One of Japan's largest beauty and skincare companies, Shiseido was founded in 1872, when the country's first Western-style pharmacy was opened in Ginza in Tokyo. In 1919 they opened the Shiseido Gallery, now the oldest gallery in Japan, which holds regular exhibitions of work by young Japanese artists. That isn't their only artistic endeavour, though; near their Shizuoka factory in Kakegawa, about twenty minutes' walk from Kakegawa station, there's the Shiseido Art House and Corporate Museum, very different but equally interesting places.
At the entrance to the Art House there's one of Lee Ufan's very minimal sculptures, of rocks and metal, but the rest of the exhibition I saw was of charming Japanese paintings from the 1930s and 40s. They were of unfussy subjects in gentle colours; a woman being tattooed, views of homes, women looking at cherry-blossom trees, all creating a restful feeling. There were also a few books on display, opened to pages where drawings by the same artist were used as illustrations.
Round the corner were more sculptures, in a mix of styles, with some particularly entertaining ones of women doing naked horseback acrobatics. Then there was another, larger room of books dating back to the 1910s-30s, kept in display cases like artefacts of an ancient civilization. They were showing off their cases, covers and interior illustrations: landscapes, flowers, a snowswept village, scenes which I assume were from the books' stories. Some of them were rather faded, some of them well-preserved with the colours still vivid, and it was fun to imagine who they belonged to, how often they were read, where, who to.

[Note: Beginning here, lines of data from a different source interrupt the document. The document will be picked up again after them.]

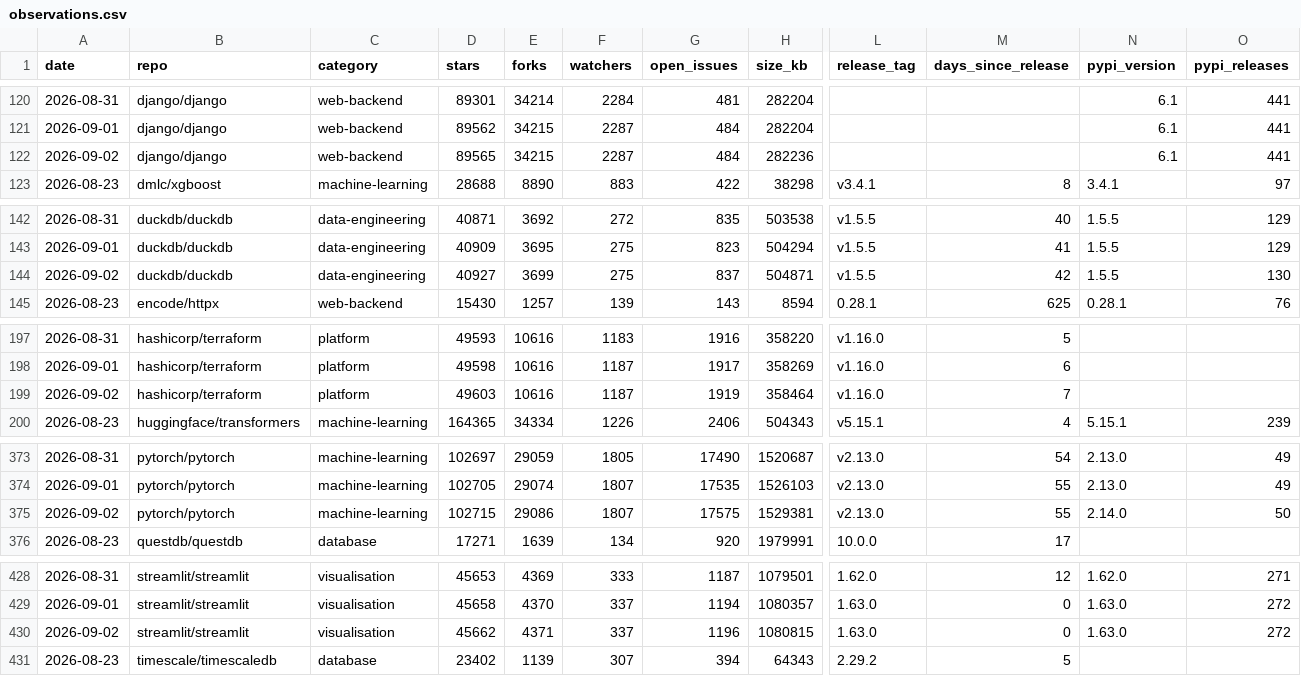
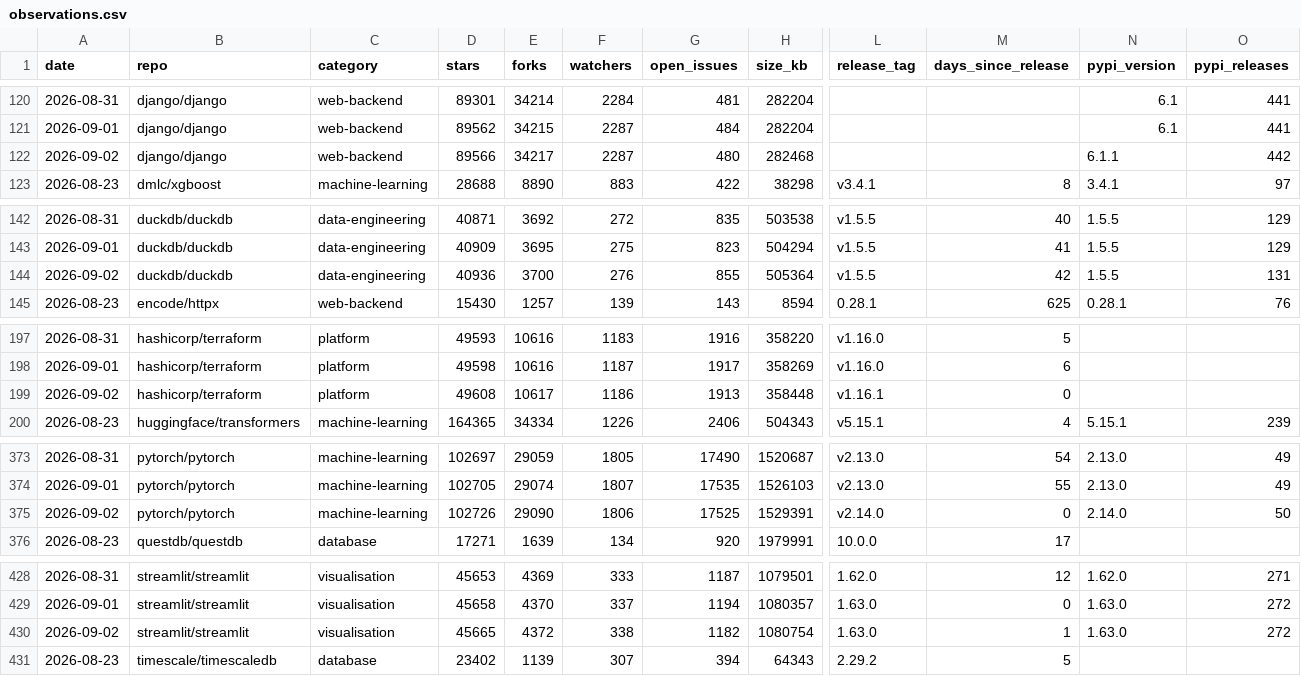
Before and after one commit to Amirzamani1l/oss-momentum, a CSV file: data/observations.csv, drawn as a sheet; only a part is shown, gaps mark what is left out; the diff covers the shown part only; the diff names each change by its address in the sheet, - before the commit and + after, or states it on an @@ line.

Commit message:
data: 2026-09-02 snapshot (42 projects, +372 stars, fastapi leading) (#40)

```diff
--- a/data/observations.csv
+++ b/data/observations.csv
-D122 (stars): 89565
+D122 (stars): 89566
-E122 (forks): 34215
+E122 (forks): 34217
-G122 (open_issues): 484
+G122 (open_issues): 480
-H122 (size_kb): 282236
+H122 (size_kb): 282468
-N122 (pypi_version): 6.1
+N122 (pypi_version): 6.1.1
-O122 (pypi_releases): 441
+O122 (pypi_releases): 442
-D144 (stars): 40927
+D144 (stars): 40936
-E144 (forks): 3699
+E144 (forks): 3700
-F144 (watchers): 275
+F144 (watchers): 276
-G144 (open_issues): 837
+G144 (open_issues): 855
-H144 (size_kb): 504871
+H144 (size_kb): 505364
-O144 (pypi_releases): 130
+O144 (pypi_releases): 131
-D199 (stars): 49603
+D199 (stars): 49608
-E199 (forks): 10616
+E199 (forks): 10617
-F199 (watchers): 1187
+F199 (watchers): 1186
-G199 (open_issues): 1919
+G199 (open_issues): 1913
-H199 (size_kb): 358464
+H199 (size_kb): 358448
-L199 (release_tag): v1.16.0
+L199 (release_tag): v1.16.1
-M199 (days_since_release): 7
+M199 (days_since_release): 0
-D375 (stars): 102715
+D375 (stars): 102726
-E375 (forks): 29086
+E375 (forks): 29090
-F375 (watchers): 1807
+F375 (watchers): 1806
-G375 (open_issues): 17575
+G375 (open_issues): 17525
-H375 (size_kb): 1529381
+H375 (size_kb): 1529391
-L375 (release_tag): v2.13.0
+L375 (release_tag): v2.14.0
-M375 (days_since_release): 55
+M375 (days_since_release): 0
-D430 (stars): 45662
+D430 (stars): 45665
-E430 (forks): 4371
+E430 (forks): 4372
-F430 (watchers): 337
+F430 (watchers): 338
-G430 (open_issues): 1196
+G430 (open_issues): 1182
-H430 (size_kb): 1080815
+H430 (size_kb): 1080754
-M430 (days_since_release): 0
+M430 (days_since_release): 1
```
Also changed, not shown: 119 edited cells elsewhere in this file, 36 other files.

Also interesting - and also free of charge - is the Corporate Museum. It's full of items from the company's history, of course: store staff uniforms, product packaging and samples from different eras - the uniforms have changed dramatically! - scores of posters, a soda fountain. As I went round the displays I enjoyed listening to the audio guide (available in English, French, Chinese and Korean), which provided interesting insight into how the company has evolved and responded to changes during Japan's turbulent recent history.
This is reflected most clearly in the timeline display of promotional posters: they were text-heavy in the 1910s, then art-deco and racy Western styles were introduced in the 1920s, leading eventually on to 70s hippy dudes and the unabashed glamour of the 80s.
Naturally, each museum has a shop, selling a surprisingly small range of goods, such as bags, stationery, perfume and cookies. Still, I suppose that just means you have more money for cosmetics!